It’s National Olive Day.  The olive, one of the world’s oldest fruits, is part of a traditional meze/tapas culinary experience. The olive branch is a symbol of peace, hope, love and friendship. It is also one of the most versatile fruits as it is used in breads, drinks, salads, stews and as a snack. (I’m not sure I knew it was a fruit.)

Growing up, Thanksgiving dinner was always at our house. The cousins would come down from the city to our country house 50 miles away. One year, I must have been around seven or eight, the dishes of black and green olives had been put on the adults table before dinner. Our big old house was designed so you could walk from room to room in a full circle, the bathroom having a door on both sides. I walked the circle enough times to be able to sneakily consume the whole dish of black olives before people were called to the table. It was the one and only time my mother sent me to my room. I remember being really scared because she had never done that before. She came upstairs to scold me about being selfish and let me go down for dinner, but you can bet I never did that again.

We often serve a dish of black olives when my grandchildren are here. Usually it is available before dinner to snack on. If the little ones don’t finish them by the time the meal is over, their uncle empties the bowl so none have to be put back in the fridge.  My husband has green olives on his daily lunch salad, and I eat a few while I make it. We also have them on our pizzas. Wegman’s is our local grocery store and they have an olive bar so you can easily get all different kinds of olives, prepared antipasto fashion, or just plain. They sure make it easy.

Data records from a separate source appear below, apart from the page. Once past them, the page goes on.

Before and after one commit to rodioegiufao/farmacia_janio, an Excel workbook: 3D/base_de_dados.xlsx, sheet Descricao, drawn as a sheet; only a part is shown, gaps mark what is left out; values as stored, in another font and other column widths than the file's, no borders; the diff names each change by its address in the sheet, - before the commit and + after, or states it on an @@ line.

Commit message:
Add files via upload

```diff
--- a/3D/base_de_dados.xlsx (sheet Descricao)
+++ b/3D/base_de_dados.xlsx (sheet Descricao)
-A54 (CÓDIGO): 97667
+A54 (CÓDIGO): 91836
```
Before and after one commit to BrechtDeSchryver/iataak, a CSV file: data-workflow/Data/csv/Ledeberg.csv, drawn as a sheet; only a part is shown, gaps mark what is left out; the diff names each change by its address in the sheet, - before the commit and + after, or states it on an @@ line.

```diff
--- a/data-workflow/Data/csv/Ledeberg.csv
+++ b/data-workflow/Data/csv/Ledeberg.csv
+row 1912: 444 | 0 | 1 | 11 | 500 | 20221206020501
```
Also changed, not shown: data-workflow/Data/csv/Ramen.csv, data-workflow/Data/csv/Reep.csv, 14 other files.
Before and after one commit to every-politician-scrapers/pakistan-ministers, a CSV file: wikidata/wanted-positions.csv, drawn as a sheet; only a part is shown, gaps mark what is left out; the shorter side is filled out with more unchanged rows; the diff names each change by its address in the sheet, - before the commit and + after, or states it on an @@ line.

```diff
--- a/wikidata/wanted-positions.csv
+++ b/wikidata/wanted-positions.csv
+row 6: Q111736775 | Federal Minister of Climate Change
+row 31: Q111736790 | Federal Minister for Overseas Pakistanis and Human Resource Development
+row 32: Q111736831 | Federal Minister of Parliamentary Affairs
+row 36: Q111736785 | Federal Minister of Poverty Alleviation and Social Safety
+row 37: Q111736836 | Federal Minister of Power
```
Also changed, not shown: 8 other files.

Olives have good health benefits. They are an anti-inflammatory, antioxidant and cancer preventive food. They also provide copper, iron, fiber and vitamin E. The bottom line, eat your olives, but make sure you share.